Major in physics
Uncover the mysteries of nature, probe the far reaches of space and the depths of the ocean, and meet our planet's environmental challenges. As a physicist, you can investigate the structure of the atom, design and program computers, solve environmental problems, and develop new manufacturing materials.
Physicists lead some of the world's major technology companies and research institutes, paving the way for technological innovations such as lasers, solar cells, electric cars, medical diagnostics, and computers.
The powerful array of technical skills you'll acquire as a physics major will prepare you for a career in many areas of theoretical and applied science. You'll be ready to assume leadership roles in industry, business, and government or explore the fields of materials science, biophysics, geophysics, oceanography, and medical physics. Ninety-five percent of physics majors are either in graduate school or employed within the first year of graduation.
In addition, the Physics Department offers a bachelor's of science degree in physics with a concentration in astronomy and astrophysics.
We also offer teacher preparation for students who are interested in teaching physics at the high school level.
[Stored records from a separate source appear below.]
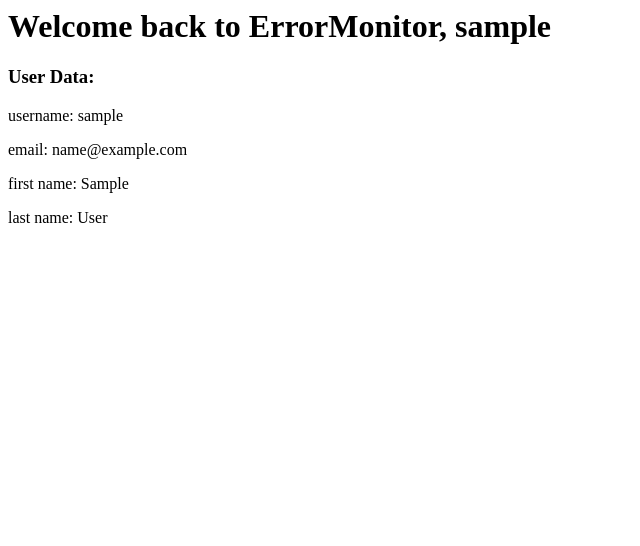
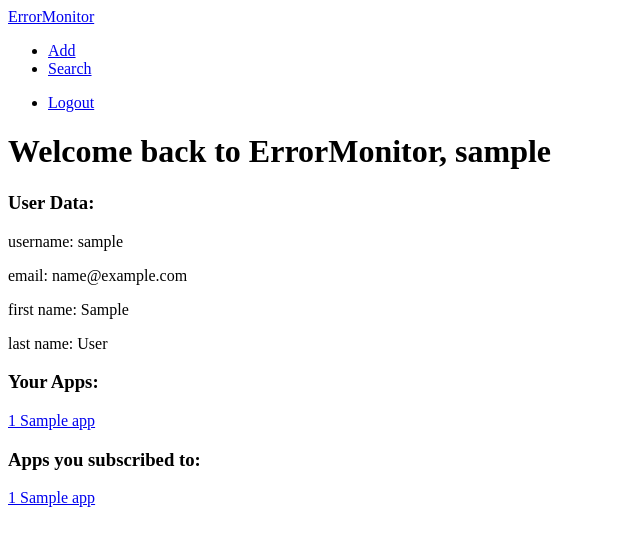
Before and after one commit to krokodilj/nwtprojekat, a Node project: template public/views/dashboard.html in a window 1280 px wide. Shown: the top 546 px of the page, without its empty margins (0-640 px from the left). Run offline with Node 20 templates, Linux system fonts and the light colour scheme; the template is opened without the code that fills it: most values are stand-ins (such as "Sample title", 1, 10 or a date in 2020).

Commit message:
upgraded the dashboard so it displays applications now, added navbar

```diff
--- a/public/app.js
+++ b/public/app.js
@@ -25,7 +25,9 @@
             if(response.data.success) {
                 $cookies.put("token", response.data.token);
                 $http.post("/users/dashboard", userData).then( function(response) {
-                    $cookies.putObject("userData", response.data.userdata);
+                    $cookies.putObject("userdata", response.data.userdata);
+                    $cookies.putObject("subscribed_apps", response.data.subscribed_apps);
+                    $cookies.putObject("admin_apps", response.data.admin_apps);
                     $window.location = "#/dashboard";
                 });
             }
--- a/public/index.html
+++ b/public/index.html
@@ -4,6 +4,10 @@
         <script src="https://ajax.googleapis.com/ajax/libs/angularjs/1.5.7/angular.min.js"></script>
         <script src="https://ajax.googleapis.com/ajax/libs/angularjs/1.5.7/angular-route.js"></script>
 		<script src="https://ajax.googleapis.com/ajax/libs/angularjs/1.5.7/angular-cookies.js"></script>
+		<script src="https://ajax.googleapis.com/ajax/libs/jquery/3.1.0/jquery.min.js"></script>
+        <link rel="stylesheet" href="https://maxcdn.bootstrapcdn.com/bootstrap/3.3.7/css/bootstrap.min.css" integrity="sha384-BVYiiSIFeK1dGmJRAkycuHAHRg32OmUcww7on3RYdg4Va+PmSTsz/K68vbdEjh4u" crossorigin="anonymous">
+        <link rel="stylesheet" href="https://maxcdn.bootstrapcdn.com/bootstrap/3.3.7/css/bootstrap-theme.min.css" integrity="sha384-rHyoN1iRsVXV4nD0JutlnGaslCJuC7uwjduW9SVrLvRYooPp2bWYgmgJQIXwl/Sp" crossorigin="anonymous">
+        <script src="https://maxcdn.bootstrapcdn.com/bootstrap/3.3.7/js/bootstrap.min.js" integrity="sha384-Tc5IQib027qvyjSMfHjOMaLkfuWVxZxUPnCJA7l2mCWNIpG9mGCD8wGNIcPD7Txa" crossorigin="anonymous"></script>
         <script src="app.js"></script>
         <script src="javascripts/login.js"></script>
         <script src="javascripts/register.js"></script>
--- a/public/views/dashboard.html
+++ b/public/views/dashboard.html
@@ -1,8 +1,37 @@
+<nav class="navbar navbar-inverse">
+    <div class="container-fluid">
+        <div class="navbar-header">
+            <a class="navbar-brand" href="/#/dashboard">ErrorMonitor</a>
+        </div>
+        <ul class="nav navbar-nav">
+            <li><a href="#">Add</a></li>
+            <li><a href="#">Search</a></li>
+        </ul>
+        <ul class="nav navbar-nav navbar-right">
+            <li><a href="/#/"><span class="glyphicon glyphicon-log-out"></span> Logout</a></li>
+        </ul>
+    </div>
+</nav>
+
 <h1>Welcome back to ErrorMonitor, {{username}}</h1>
-<div>
-    <h3>User Data:</h3>
-    <p>username: {{username}}</p>
-    <p>email: {{email}}</p>
-    <p>first name: {{first_name}}</p>
-    <p>last name: {{last_name}}</p>
+<div class="container-fluid">
+    <div class="row">
+        <div class="col-md-2">
+            <h3>User Data:</h3>
+            <p>username: {{username}}</p>
+            <p>email: {{email}}</p>
+            <p>first name: {{first_name}}</p>
+            <p>last name: {{last_name}}</p>
+        </div>
+        <div class="col-md-8 list-group">
+            <h3>Your Apps:</h3>
+            <div ng-repeat="app in admin_apps">
+                <a href="#" class="list-group-item">{{app.id}} {{app.name}}</a>
+            </div>
+            <h3>Apps you subscribed to:</h3>
+            <div ng-repeat="app in subscribed_apps">
+                <a href="#" class="list-group-item">{{app.id}} {{app.name}}</a>
+            </div>
+        </div>
+    </div>
 </div>
--- a/routes/index.js
+++ b/routes/index.js
@@ -7,8 +7,4 @@
   res.sendFile(path.join(__dirname + '/../public/index.html'));
 });
 
-router.get('/asd', function(req, res, next) {
-  res.render('index', { title: 'asdasd' });
-});
-
 module.exports = router;
--- a/routes/users.js
+++ b/routes/users.js
@@ -68,11 +68,7 @@
 //returnig data for user dashboard
 router.post('/dashboard',function(req,res){
 
-
-	var username=req.body.username;
-	//var query = {"_id":userId}; //OVDE SE DOHVATA USER KOJI JE OKACEN U MIDDLEWARE
-	var query = {username:username};
-	User.findOne(query).populate('admin_apps').populate('subscribed_apps').exec(function(err,user){
+	User.findOne(req.body).populate('admin_apps').populate('subscribed_apps').exec(function(err,user){
 
 		if(err)
 		{
```
Also changed, not shown: public/javascripts/dashboard.js (+6 -2 lines), public/views/login.html (+10 -6 lines), public/views/register.html (+21 -11 lines).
Learn more about teacher preparation
Our curriculum covers all of the core fields of physics: classical and quantum mechanics, electricity and magnetism, modern physics and relativity, optics, thermodynamics, and solid state physics.
As a physics major you'll:
- apply critical thinking, computer, and electronic skills to solve problems
- develop the mathematical analysis and technical writing skills potential employers are seeking
- train in advanced laboratory techniques, computer simulation, and numerical modeling
For the BS in physics, you'll complete at least 45 credits in physics courses and a total of 120 credits overall.
Explore your interests in the universe by choosing the astronomy/astrophysics concentration of our bachelor's degree program. You'll learn the observational and analytical methods astronomers use to study the cosmos, as well as the physics behind celestial phenomena.
Additional focus areas are available to suit a range of student interest, including computational physics, climate physics, and applied physics.
- Experience: participate in internship programs to gain valuable experience with regional industries, often while also earning money for college
- Community: join organizations such as the Physics Club, the Society of Women Engineers, the National Society of Black Engineers, and Engineers Without Borders
- New initiatives: collaborate, create, and explore at our IDEAStudio and the Center for Scientific Computing and Visualization Research
- Capstone projects: students work on capstone projects, engaging with faculty members on research topics